J. Douglas Allen-Taylor is a native of Oakland, California, where he currently lives. A veteran of more than 20 years full-time work in the Black Freedom Movement, both in California and the Deep South, he is a journalist, political columnist, and author who has appeared in many local and national publications. His first novel, “SugareeRising,” is due to be released in the fall of 2012 by Freedom Voices Publishers of San Francisco.
Dr. Kimberly Mayfield Lynch is the first African-American tenured faculty member and chair of the education department at Holy Names University in Oakland California. Prior to becoming department chair, Dr. Mayfield served in a number of other capacities at the college, including a term as President of the Academic Senate. She is a former Special Education teacher and has taught and supervised teachers in urban and suburban districts for eleven years. In 2001, she completed her doctorate in Learning and Instruction at the University of San Francisco and began her career in higher education.
Dr. Mayfield Lynch served as the convener of the Effective Teachers for Oakland Taskforce from 2006-2011 under Mayor Ronald V. Dellums. The primary goal of this taskforce was to develop strategies to create a local permanent teaching force for the Oakland Unified School District. The task force effort helped to create Teach Tomorrow in Oakland, a program which has already placed fifty diverse local residents in Oakland schools, each having made a commitment to teach for at least five years. Presently, she is the board chair of the Oakland Alliance of Community Partnerships (OACP). The mission of OACP is to develop relationships with organizations that will enhance the quality of life for Oakland residents.
In 2008, Dr. Mayfield published a chapter in “Racial and Cultural Competence in the Urban Classroom entitled, “Standing on the Rock: An African American Educator’s Professional Development.” She has also published numerous articles in newspapers and periodicals. Her research interests and activism include creating a permanent diverse teaching force, and the disproportionate over-representation of African American males in special education.
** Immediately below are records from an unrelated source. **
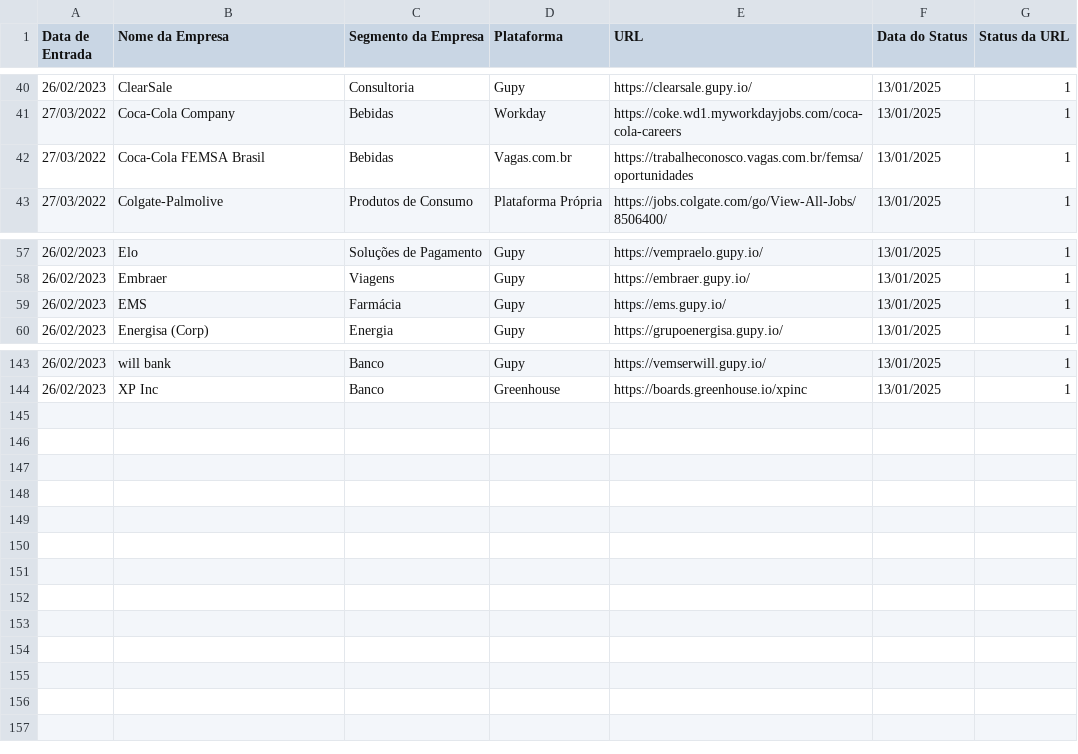
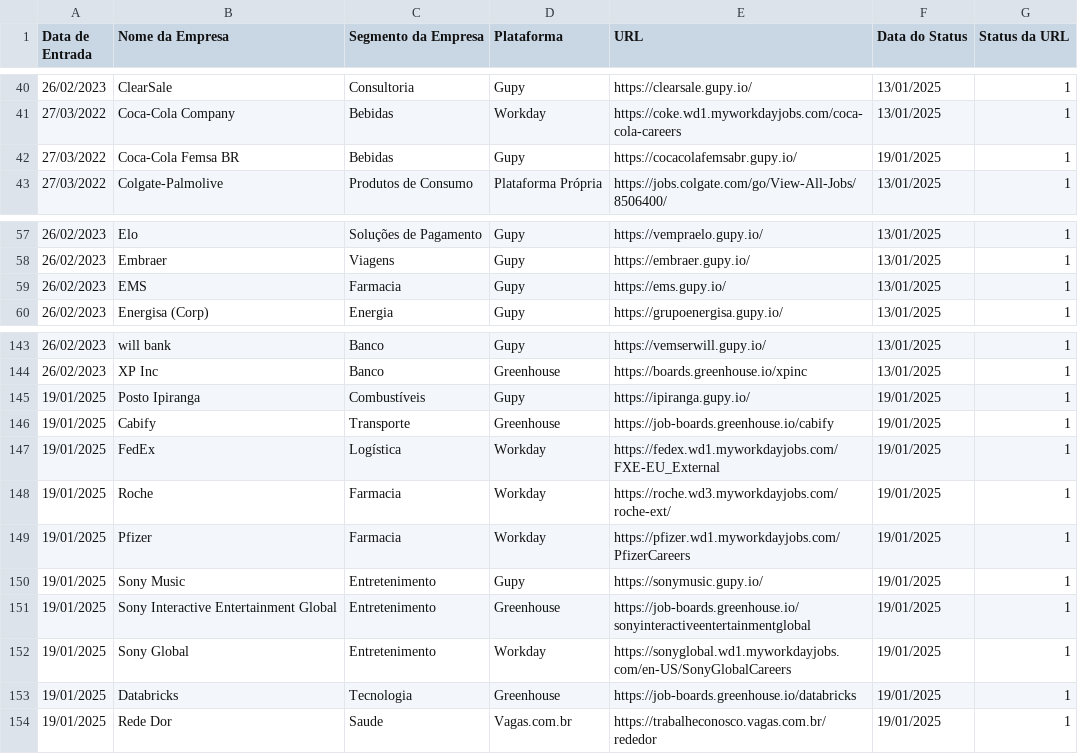
Before and after one commit to eualannascimento/lista-trabalhe-conosco, a CSV file: src/csv/career-websites.csv, drawn as a sheet; only a part is shown, gaps mark what is left out.

Commit message:
Update career-websites.csv

```diff
--- a/src/csv/career-websites.csv
+++ b/src/csv/career-websites.csv
@@ -41,3 +41,3 @@ Data de Entrada,Nome da Empresa,Segmento da Empresa,Plataforma,URL,Data do Statu
 27/03/2022,Coca-Cola Company,Bebidas,Workday,https://coke.wd1.myworkdayjobs.com/coca-cola-careers,13/01/2025,1
-27/03/2022,Coca-Cola FEMSA Brasil,Bebidas,Vagas.com.br,https://trabalheconosco.vagas.com.br/femsa/oportunidades,13/01/2025,1
+27/03/2022,Coca-Cola Femsa BR,Bebidas,Gupy,https://cocacolafemsabr.gupy.io/,19/01/2025,1
 27/03/2022,Colgate-Palmolive,Produtos de Consumo,Plataforma Própria,https://jobs.colgate.com/go/View-All-Jobs/8506400/,13/01/2025,1
@@ -58,3 +58,3 @@ Data de Entrada,Nome da Empresa,Segmento da Empresa,Plataforma,URL,Data do Statu
 26/02/2023,Embraer,Viagens,Gupy,https://embraer.gupy.io/,13/01/2025,1
-26/02/2023,EMS,Farmácia,Gupy,https://ems.gupy.io/,13/01/2025,1
+26/02/2023,EMS,Farmacia,Gupy,https://ems.gupy.io/,13/01/2025,1
 26/02/2023,Energisa (Corp),Energia,Gupy,https://grupoenergisa.gupy.io/,13/01/2025,1
@@ -144 +144,11 @@ Data de Entrada,Nome da Empresa,Segmento da Empresa,Plataforma,URL,Data do Statu
 26/02/2023,XP Inc,Banco,Greenhouse,https://boards.greenhouse.io/xpinc,13/01/2025,1
+19/01/2025,Posto Ipiranga,Combustíveis,Gupy,https://ipiranga.gupy.io/,19/01/2025,1
+19/01/2025,Cabify,Transporte,Greenhouse,https://job-boards.greenhouse.io/cabify,19/01/2025,1
+19/01/2025,FedEx,Logística,Workday,https://fedex.wd1.myworkdayjobs.com/FXE-EU_External,19/01/2025,1
+19/01/2025,Roche,Farmacia,Workday,https://roche.wd3.myworkdayjobs.com/roche-ext/,19/01/2025,1
+19/01/2025,Pfizer,Farmacia,Workday,https://pfizer.wd1.myworkdayjobs.com/PfizerCareers,19/01/2025,1
+19/01/2025,Sony Music,Entretenimento,Gupy,https://sonymusic.gupy.io/,19/01/2025,1
+19/01/2025,Sony Interactive Entertainment Global,Entretenimento,Greenhouse,https://job-boards.greenhouse.io/sonyinteractiveentertainmentglobal,19/01/2025,1
+19/01/2025,Sony Global,Entretenimento,Workday,https://sonyglobal.wd1.myworkdayjobs.com/en-US/SonyGlobalCareers,19/01/2025,1
+19/01/2025,Databricks,Tecnologia,Greenhouse,https://job-boards.greenhouse.io/databricks,19/01/2025,1
+19/01/2025,Rede Dor,Saude,Vagas.com.br,https://trabalheconosco.vagas.com.br/rededor,19/01/2025,1
```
Dr. Mayfield has presented at conferences of the National Association for Multicultural Education and the National Association for Alternative Certification.
Dr. Mayfield speaks with authority as both a professional and an engaged resident because of her family’s lifelong educational involvement and her own activism at City Hall and in the Oakland community. Her mother was a very effective teacher in both Louisiana and Oakland. Her father is an entomologist with a degree in Biology. Her husband is an Oakland teacher, and her son is an Oakland public school student.